Now for some real torture. Forget the Exmess pudding. You can drink it. It’s called Chambers Rosewood Vineyards Rutherglen Rare Muscat ($350-$400 for .375 ml., 18% alcohol; screw cap). It’ll change your brain forever. It’s prickly to sniff: spicy and packed with all that rich fruit mince and suet and whatnot that grannie would pack in her steamy pud. It’s dangerously fluffy of texture, never cloying, and its impossibly dense royal fruit is balanced perfectly by staunch natural acidity.
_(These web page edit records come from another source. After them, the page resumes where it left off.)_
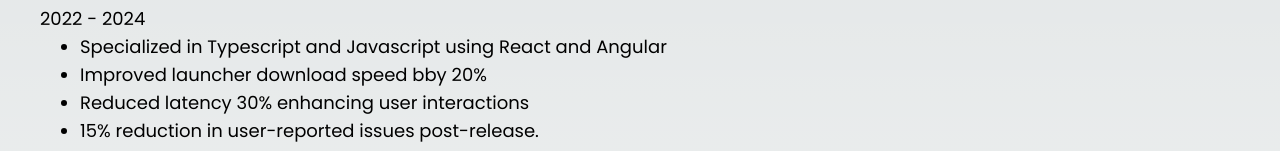
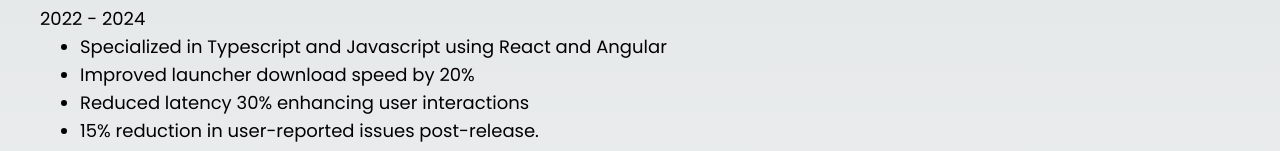
Before and after one commit to patjagielski/Resume, a Next.js app: page /resume in a window 1280 px wide. Shown: the part 748-899 px from the top of the page. Built offline with nearby package versions, Linux system fonts and the light colour scheme.

Commit message:
Adjusted String

```diff
--- a/src/pages/resume.tsx
+++ b/src/pages/resume.tsx
@@ -32,7 +32,7 @@
                     <h3 className="lg:text-lg">2022 - 2024</h3>
                     <ul className="flex flex-col mx-10 list-disc">
                         <li className="lg:text-lg"> Specialized in Typescript and Javascript using React and Angular </li>
-                        <li className="lg:text-lg"> Improved launcher download speed bby 20% </li>
+                        <li className="lg:text-lg"> Improved launcher download speed by 20% </li>
                         <li className="lg:text-lg"> Reduced latency 30% enhancing user interactions </li>
                         <li className="lg:text-lg"> 15% reduction in user-reported issues post-release. </li>
                     </ul>
```
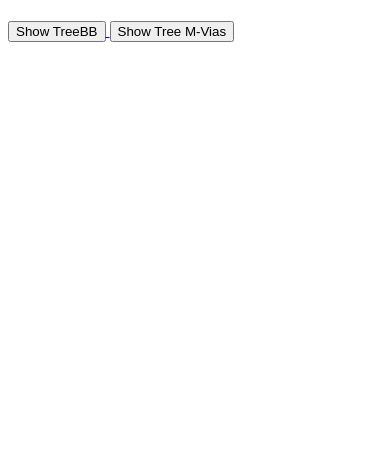
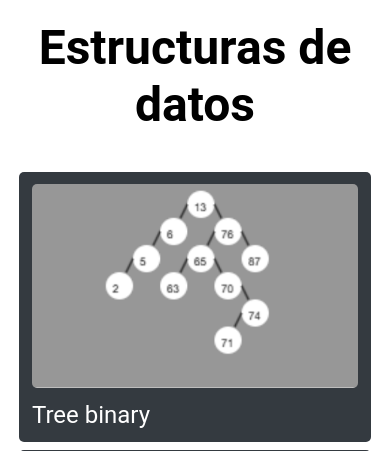
Before and after one commit to miguel-124C/tree_structure, a Flask app: page / in a window 390 px wide. Shown: the top 451 px of the page. Before the commit the page ends 42 px from the top, so only its background shows below. Run offline with Flask 3, Linux system fonts and the light colour scheme.

Commit message:
Feat: best UI in page home

```diff
--- /dev/null
+++ b/static/css/index.css
@@ -0,0 +1,50 @@
+
+* {
+    margin: 0;
+    padding: 0;
+    font-family: Roboto;
+}
+
+h1 {
+    text-align: center;
+    padding: 1.2rem;
+    font-size: clamp(3rem, 2vw, 4rem);
+}
+
+ul {
+    padding: 1.2rem;
+    display: grid;
+    grid-template-columns: repeat(auto-fit, minmax(200px, 1fr));
+    gap: clamp(.5rem, 2vw, 1.2rem);
+}
+
+li {
+    padding: clamp(.8rem, 2vw, 2rem);
+    border-radius: 5px;
+    background: #343a40;
+    display: grid;
+    list-style: none;
+    overflow: hidden;
+    transition: all .6s;
+}
+li:hover {
+    box-shadow: 0 0 5px 2px black;
+}
+li:hover img {
+    filter: grayscale(0);
+}
+
+li a {
+    padding-top: clamp(.8rem, 2vw, 2rem);
+    text-decoration: none;
+    font-size: clamp(1.5rem, 2vw, 2rem);
+    color: #ffffff;
+}
+
+li img {
+    filter: grayscale(1);
+    border-radius: 5px;
+    width: 100%;
+    height: 100%;
+    object-fit: cover;
+}
--- a/templates/index.html
+++ b/templates/index.html
@@ -3,15 +3,21 @@
 <head>
     <meta charset="UTF-8">
     <meta name="viewport" content="width=device-width, initial-scale=1.0">
+    <link rel="stylesheet" href="./../static/css/index.css">
     <title>{{ data.title }}</title>
 </head>
 <body>
-    <h1>{{ data.message }}</h1>
-    <a href="/tree">
-        <button>Show TreeBB</button>
-    </a>
-    <a href="/treeM-vias">
-        <button>Show Tree M-Vias</button>
-    </a>
+    <h1> Estructuras de datos </h1>
+
+    <ul>
+        {% for struct in data.listStructs %}
+        <li>
+            <img src="{{struct.img}}" alt="icono">
+            <a href="{{struct.url}}">
+                {{ struct.name }}
+            </a>
+        </li>
+        {% endfor %}
+    </ul>
 </body>
 </html>
```
Also changed, not shown: static/images/tree-binary.png (added), static/js/index.js (added).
From a solera commenced by the Chambers family in the 1890s, this is quite simply a mouthful of the history of Australian winemaking. It’ll make you go all runny in the middle. Exquisite!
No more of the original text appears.